━━━━━ Supplied data ━━━━━

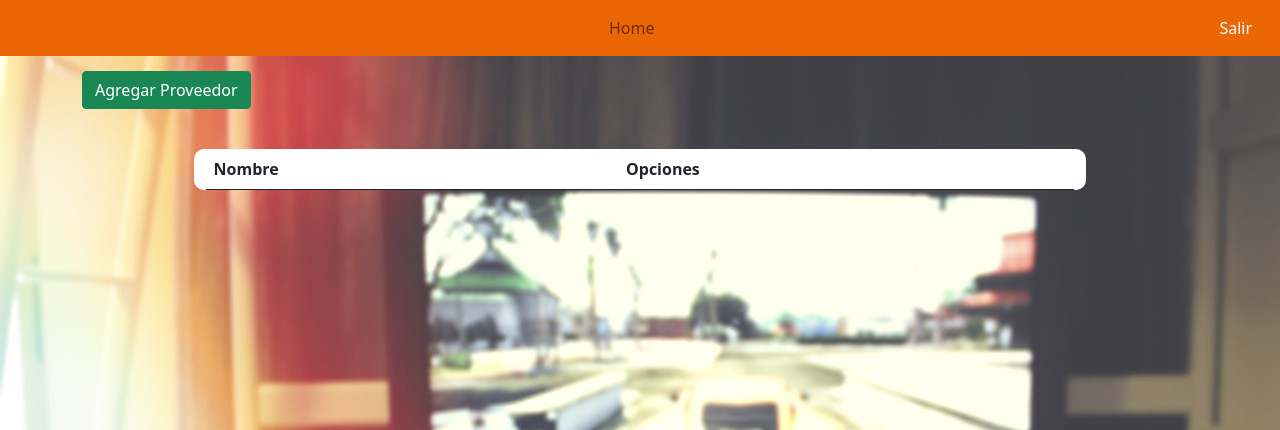
After one commit to madv1ll/Odyssey, a Django app: page /productos/proveedores/ in a window 1280 px wide. The commit adds this page. Shown: the top 430 px of the page. Run offline with Django 4.2, Linux system fonts and the light colour scheme; data that the repository does not hold is empty.

Commit message:
modificacion app producto

```diff
--- a/odyssey_web/odyssey_web/settings.py
+++ b/odyssey_web/odyssey_web/settings.py
@@ -112,7 +112,7 @@
 
 LANGUAGE_CODE = 'en-us'
 
-TIME_ZONE = 'UTC'
+TIME_ZONE = 'America/Santiago'
 
 USE_I18N = True
 
@@ -122,7 +122,7 @@
 # Static files (CSS, JavaScript, Images)
 # https://docs.djangoproject.com/en/4.0/howto/static-files/
 
-STATIC_URL = 'static/'
+STATIC_URL = '/static/'
 STATICFILES_DIRS = (os.path.join(BASE_DIR, 'static'),)
 
 MEDIA_URL = '/media/'
--- /dev/null
+++ b/odyssey_web/producto/templates/baseadmin.html
@@ -0,0 +1,56 @@
+{% load static %}
+<!doctype html>
+<html lang="en">
+
+<head>
+    <!-- Required meta tags -->
+    <meta charset="utf-8">
+    <meta name="viewport" content="width=device-width, initial-scale=1">
+
+    <link rel="stylesheet" href="{% static 'css/admin.css' %}">
+
+    <!-- Bootstrap CSS -->
+    <link href="https://cdn.jsdelivr.net/npm/bootstrap@5.0.2/dist/css/bootstrap.min.css" rel="stylesheet"
+        integrity="sha384-EVSTQN3/azprG1Anm3QDgpJLIm9Nao0Yz1ztcQTwFspd3yD65VohhpuuCOmLASjC" crossorigin="anonymous">
+
+    <title>Hello, world!</title>
+</head>
+
+<body>
+    <section>
+        <nav class="navbar navbar-expand-lg navbar-light" style="background-color: #EB6604;">
+            <div class="container-fluid">
+                <a class="navbar-brand" href="#"></a>
+                <button class="navbar-toggler" type="button" data-bs-toggle="collapse" data-bs-target="#navbarNav"
+                    aria-controls="navbarNav" aria-expanded="false" aria-label="Toggle navigation">
+                    <span class="navbar-toggler-icon"></span>
+                </button>
+                <div class="collapse navbar-collapse" id="navbarNav">
+                    <ul class="navbar-nav m-auto">
+                        <li class="nav-item">
+                            <a class="nav-link active" aria-current="page" href="#"></a>
+                        </li>
+                        <li class="nav-item">
+                            <a class="nav-link" href="#"></a>
+                        </li>
+                        <li class="nav-item">
+                            <a class="nav-link" href="{% url 'administrador' %}">Home</a>
+                        </li>
+                    </ul>
+                    <li class="d-flex">
+                        <a class="nav-link" href="#" id="salir">Salir</a>
+                    </li>
+                </div>
+            </div>
+        </nav>
+    </section>
+
+
+
+    <!-- Option 1: Bootstrap Bundle with Popper -->
+    <script src="https://cdn.jsdelivr.net/npm/bootstrap@5.0.2/dist/js/bootstrap.bundle.min.js"
+        integrity="sha384-MrcW6ZMFYlzcLA8Nl+NtUVF0sA7MsXsP1UyJoMp4YLEuNSfAP+JcXn/tWtIaxVXM"
+        crossorigin="anonymous"></script>
+</body>
+
+</html>
--- a/odyssey_web/producto/templates/categoria/agregar_categoria.html
+++ b/odyssey_web/producto/templates/categoria/agregar_categoria.html
@@ -1,4 +1,4 @@
-{% include 'administrador/baseadmin.html' %}
+{% include 'baseadmin.html' %}
 {% load crispy_forms_tags %}
 {% load static %}
 <div class="group">
--- a/odyssey_web/producto/templates/categoria/listaCategorias.html
+++ b/odyssey_web/producto/templates/categoria/listaCategorias.html
@@ -1,4 +1,4 @@
-{% include 'administrador/baseadmin.html' %}
+{% include 'baseadmin.html' %}
 {% load static %}
 
 
--- a/odyssey_web/producto/templates/categoria/modificar_categoria.html
+++ b/odyssey_web/producto/templates/categoria/modificar_categoria.html
@@ -1,4 +1,4 @@
-{% include 'administrador/baseadmin.html' %}
+{% include 'baseadmin.html' %}
 {% load crispy_forms_tags %}
 {% load static %}
 
--- a/odyssey_web/producto/templates/producto/listaProducto.html
+++ b/odyssey_web/producto/templates/producto/listaProducto.html
@@ -1,3 +1,5 @@
+{% include 'baseadmin.html' %}
+{% load crispy_forms_tags %}
 {% load static %}
 
 <div class="container-sm" id="producto">
--- a/odyssey_web/producto/templates/proveedor/agregar_proveedor.html
+++ b/odyssey_web/producto/templates/proveedor/agregar_proveedor.html
@@ -1,4 +1,4 @@
-{% include 'administrador/baseadmin.html' %}
+{% include 'baseadmin.html' %}
 {% load crispy_forms_tags %}
 {% load static %}
 
--- a/odyssey_web/producto/templates/proveedor/listaProveedores.html
+++ b/odyssey_web/producto/templates/proveedor/listaProveedores.html
@@ -1,4 +1,4 @@
-{% include 'administrador/baseadmin.html' %}
+{% include 'baseadmin.html' %}
 {% load static %}
 
 
--- a/odyssey_web/producto/templates/proveedor/modificar_proveedor.html
+++ b/odyssey_web/producto/templates/proveedor/modificar_proveedor.html
@@ -1,4 +1,4 @@
-{% include 'administrador/baseadmin.html' %}
+{% include 'baseadmin.html' %}
 {% load crispy_forms_tags %}
 {% load static %}
 
--- a/odyssey_web/producto/urls.py
+++ b/odyssey_web/producto/urls.py
@@ -5,7 +5,7 @@
 
 urlpatterns = [
     #producto
-    path('listar-productos/', listar_productos, name="temp_productos"),
+    path('listar-productos/', listar_productos, name="listar_productos"),
     path('agregar-producto/', agregar_producto, name="agregar_producto"),
     path('eliminar-producto/<id>/', eliminar_producto, name="eliminar_producto"),
     path('modificar-producto/<id>/', modificar_producto, name="modificar_producto"),
--- a/odyssey_web/producto/views.py
+++ b/odyssey_web/producto/views.py
@@ -8,15 +8,15 @@
 
 def listar_productos(request):
     productos = Producto.objects.all()
-    # page = request.GET.get('page', 1)
-    # try:
-    #     paginator = Paginator(productos, 5)
-    #     productos = paginator.page(page)
-    # except:
-    #     raise Http404
+    page = request.GET.get('page', 1)
+    try:
+        paginator = Paginator(productos, 5)
+        productos = paginator.page(page)
+    except:
+        raise Http404
     data = {
         'entity': productos,
-        # 'paginator': paginator
+        'paginator': paginator
     }
     return render(request, 'producto/listaProducto.html', data)
 
@@ -31,7 +31,7 @@
             messages.success(request, "Producto Registrado")
         else:
             data["form"] = formulario
-    return render(request, 'administrador/producto/agregar_producto.html', data)
+    return render(request, 'producto/agregar_producto.html', data)
 
 
 def eliminar_producto(request, id):
@@ -69,7 +69,7 @@
         'entity': proveedores,
         'paginator': paginator
     }
-    return render(request, 'administrador/proveedor/listaProveedores.html', data)
+    return render(request, 'proveedor/listaProveedores.html', data)
 
 def agregar_proveedor(request):
     data = {
@@ -82,7 +82,7 @@
             messages.success(request, "Proveedor Creado correctamente")
             return redirect(to="proveedores")
         data["form"] = formulario
-    return render(request, 'administrador/proveedor/agregar_proveedor.html', data)
+    return render(request, 'proveedor/agregar_proveedor.html', data)
 
 def eliminar_proveedor(request, id):
     proveedor = get_object_or_404(Proveedor, id_proveedor=id)
@@ -103,7 +103,7 @@
             return redirect(to="proveedores")
         else:
             data["form"] = formulario
-    return render(request, 'administrador/proveedor/modificar_proveedor.html', data)
+    return render(request, 'proveedor/modificar_proveedor.html', data)
 
 def listar_categoria(request):
     categorias = Categoria.objects.all()
@@ -117,7 +117,7 @@
         'entity': categorias,
         'paginator': paginator
     }
-    return render(request, 'administrador/categoria/listaCategorias.html', data)
+    return render(request, 'categoria/listaCategorias.html', data)
 
 
 def agregar_categoria(request):
@@ -131,7 +131,7 @@
             messages.success(request, "Categoria creado correctamente")
             return redirect(to="categorias")
         data["form"] = formulario
-    return render(request, 'administrador/categoria/agregar_categoria.html', data)
+    return render(request, 'categoria/agregar_categoria.html', data)
 
 def eliminar_categoria(request, id):
     categoria = get_object_or_404(Categoria, id=id)
@@ -151,4 +151,4 @@
             messages.success(request, "modificado correctamente")
             return redirect(to="categorias")
         data["form"] = formulario
-    return render(request, 'administrador/categoria/modificar_categoria.html', data)
+    return render(request, 'categoria/modificar_categoria.html', data)
```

━━━━━

Problem statement — Go through the material above line by line and work out how many lines contain the word "messages"; give only that number.

Task solution — 4